This was supposed to be a soft sendoff for both players after what can only be described as bittersweet seasons, but instead we have high drama with the two tied at 13 under and two shots clear of the field.
“This is a perfect golf course for Jim,” said Love, the McGladrey host who has paused just long enough for a short paddle board session since America’s loss at Medinah. “He’s played well and I kept saying he was real close to an all-star, hero year and (on Saturday) he came out firing.”
Furyk’s quick start included three birdies through his first six holes to build a two-stroke lead at one point, but Love rallied with a clutch birdie putt at the last to set up a showdown that few this side of Brunswick, Ga., thought possible.
Sure, Furyk figures his play this season was every bit as consistent as he was in 2010, when he won three times and the FedEx Cup; and Love knows the Seaside Course better than anyone. But as the Europeans celebrated into the Chicago evening last month it was hard to imagine such a showdown.

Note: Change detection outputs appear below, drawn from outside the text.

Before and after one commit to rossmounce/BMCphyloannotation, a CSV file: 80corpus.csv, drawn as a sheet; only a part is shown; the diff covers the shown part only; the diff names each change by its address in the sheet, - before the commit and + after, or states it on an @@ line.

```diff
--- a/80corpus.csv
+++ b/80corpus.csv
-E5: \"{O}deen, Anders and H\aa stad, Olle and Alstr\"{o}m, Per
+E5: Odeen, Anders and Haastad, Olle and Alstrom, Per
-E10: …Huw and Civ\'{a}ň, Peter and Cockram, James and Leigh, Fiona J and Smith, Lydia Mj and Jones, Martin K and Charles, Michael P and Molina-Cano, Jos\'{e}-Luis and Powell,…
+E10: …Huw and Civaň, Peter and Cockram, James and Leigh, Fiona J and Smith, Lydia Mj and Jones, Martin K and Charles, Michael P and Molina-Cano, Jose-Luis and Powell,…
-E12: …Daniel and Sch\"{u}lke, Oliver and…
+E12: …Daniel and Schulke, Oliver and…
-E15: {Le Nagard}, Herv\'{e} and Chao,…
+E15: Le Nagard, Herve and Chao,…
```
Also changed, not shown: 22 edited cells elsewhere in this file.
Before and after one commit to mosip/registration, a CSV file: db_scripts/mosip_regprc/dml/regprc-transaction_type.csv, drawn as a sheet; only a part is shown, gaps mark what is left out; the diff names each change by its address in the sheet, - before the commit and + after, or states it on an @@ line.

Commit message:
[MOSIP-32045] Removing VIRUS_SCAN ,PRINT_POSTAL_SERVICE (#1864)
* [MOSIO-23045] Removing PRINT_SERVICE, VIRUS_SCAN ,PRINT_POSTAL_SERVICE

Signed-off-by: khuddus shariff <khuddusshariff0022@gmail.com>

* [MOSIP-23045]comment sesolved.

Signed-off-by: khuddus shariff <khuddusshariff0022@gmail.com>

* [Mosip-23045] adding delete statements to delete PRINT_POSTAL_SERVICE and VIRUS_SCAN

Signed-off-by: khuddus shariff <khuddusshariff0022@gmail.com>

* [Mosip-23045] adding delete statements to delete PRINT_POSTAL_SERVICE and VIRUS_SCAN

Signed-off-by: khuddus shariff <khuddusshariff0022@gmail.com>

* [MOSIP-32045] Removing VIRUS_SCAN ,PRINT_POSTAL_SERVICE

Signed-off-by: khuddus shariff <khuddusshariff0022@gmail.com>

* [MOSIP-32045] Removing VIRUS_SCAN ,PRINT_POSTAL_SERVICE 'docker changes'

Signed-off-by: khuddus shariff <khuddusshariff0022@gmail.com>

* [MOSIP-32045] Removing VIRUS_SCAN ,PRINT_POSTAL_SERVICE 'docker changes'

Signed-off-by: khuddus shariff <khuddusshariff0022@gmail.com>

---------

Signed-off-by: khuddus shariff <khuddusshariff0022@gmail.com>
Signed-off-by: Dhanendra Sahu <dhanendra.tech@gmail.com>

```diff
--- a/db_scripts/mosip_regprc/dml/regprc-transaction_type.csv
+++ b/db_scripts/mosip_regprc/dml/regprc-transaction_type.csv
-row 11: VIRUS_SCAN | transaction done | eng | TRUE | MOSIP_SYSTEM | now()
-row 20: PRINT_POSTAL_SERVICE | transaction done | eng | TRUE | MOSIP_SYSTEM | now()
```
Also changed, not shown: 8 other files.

For 69 holes at The Olympic Club in June Furyk was at his Open best until he yanked a hybrid tee shot left of the 16th fairway and never recovered. In August at Firestone he led by two strokes through 71 holes, double bogeyed the last and lost by one stroke. And then there was the Ryder Cup, where some considered him a questionable captain’s pick. He went 1-2-0 including Sunday’s singles loss to Sergio Garcia at the height of the American collapse.
But for Furyk, who played just three rounds of golf in the two weeks since Medinah, his cup, pardon the pun, is half full.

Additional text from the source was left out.